● Supplied material
====
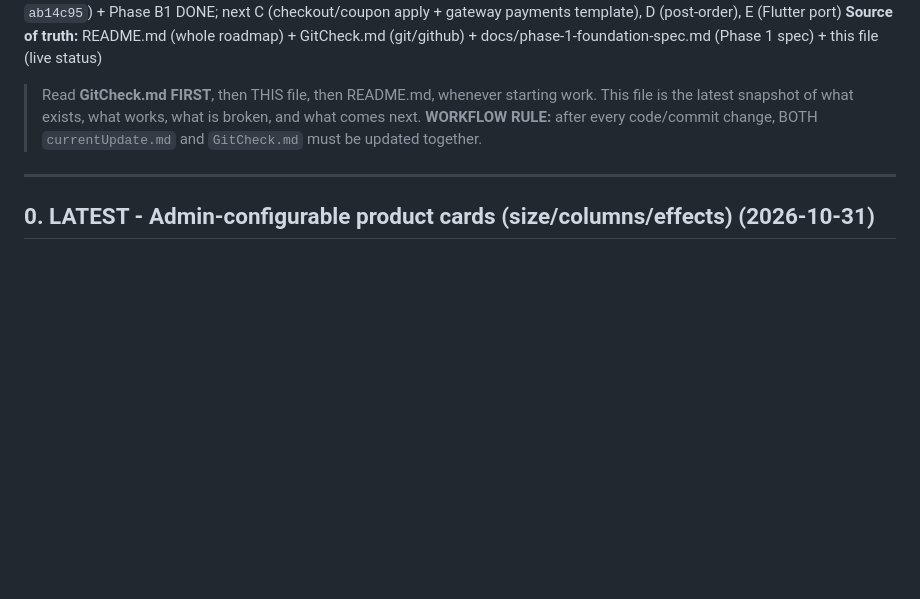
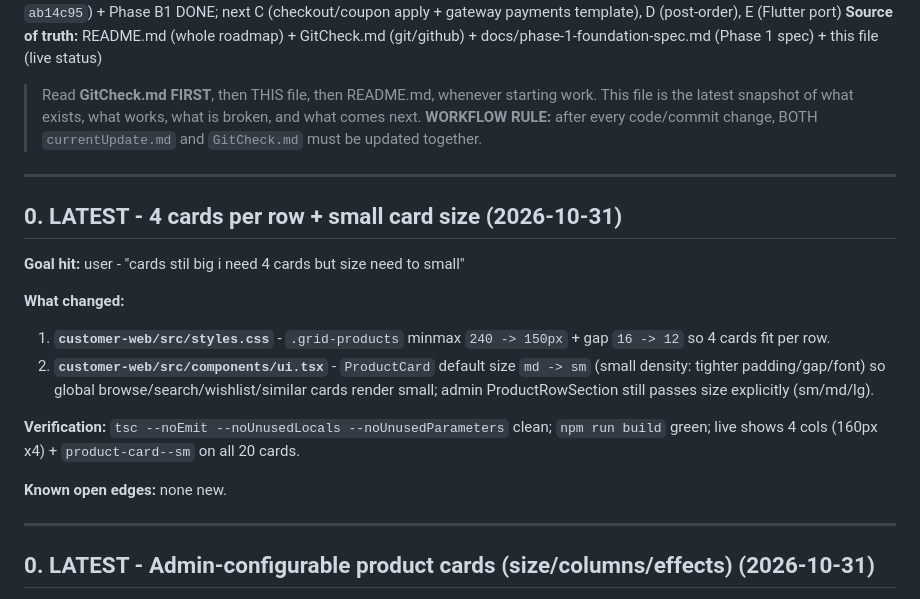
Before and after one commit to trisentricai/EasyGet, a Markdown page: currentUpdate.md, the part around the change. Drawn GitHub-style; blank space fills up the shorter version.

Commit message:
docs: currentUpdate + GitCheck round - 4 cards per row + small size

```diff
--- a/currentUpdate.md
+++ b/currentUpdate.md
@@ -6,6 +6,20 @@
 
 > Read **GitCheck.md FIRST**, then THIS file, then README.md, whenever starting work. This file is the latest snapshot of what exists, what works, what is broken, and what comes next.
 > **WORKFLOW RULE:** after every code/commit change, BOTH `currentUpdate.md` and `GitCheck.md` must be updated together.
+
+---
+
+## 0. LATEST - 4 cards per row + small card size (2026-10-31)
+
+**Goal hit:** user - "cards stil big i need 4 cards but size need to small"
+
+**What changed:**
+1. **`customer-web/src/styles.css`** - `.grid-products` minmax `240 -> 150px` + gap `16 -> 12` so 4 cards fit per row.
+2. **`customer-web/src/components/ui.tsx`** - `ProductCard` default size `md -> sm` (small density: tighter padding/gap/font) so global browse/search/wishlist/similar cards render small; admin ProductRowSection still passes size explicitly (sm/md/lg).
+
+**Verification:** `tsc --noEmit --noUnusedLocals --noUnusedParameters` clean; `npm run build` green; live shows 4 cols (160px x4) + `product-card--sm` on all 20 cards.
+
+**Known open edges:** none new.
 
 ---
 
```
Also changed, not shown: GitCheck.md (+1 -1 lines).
====
Search the records above for the string "currentUpdate". Report each line that has it.

Before and after one commit to trisentricai/EasyGet, a Markdown page: currentUpdate.md, the part around the change. Drawn GitHub-style; blank space fills up the shorter version.
docs: currentUpdate + GitCheck round - 4 cards per row + small size
--- a/currentUpdate.md
+++ b/currentUpdate.md
 > **WORKFLOW RULE:** after every code/commit change, BOTH `currentUpdate.md` and `GitCheck.md` must be updated together.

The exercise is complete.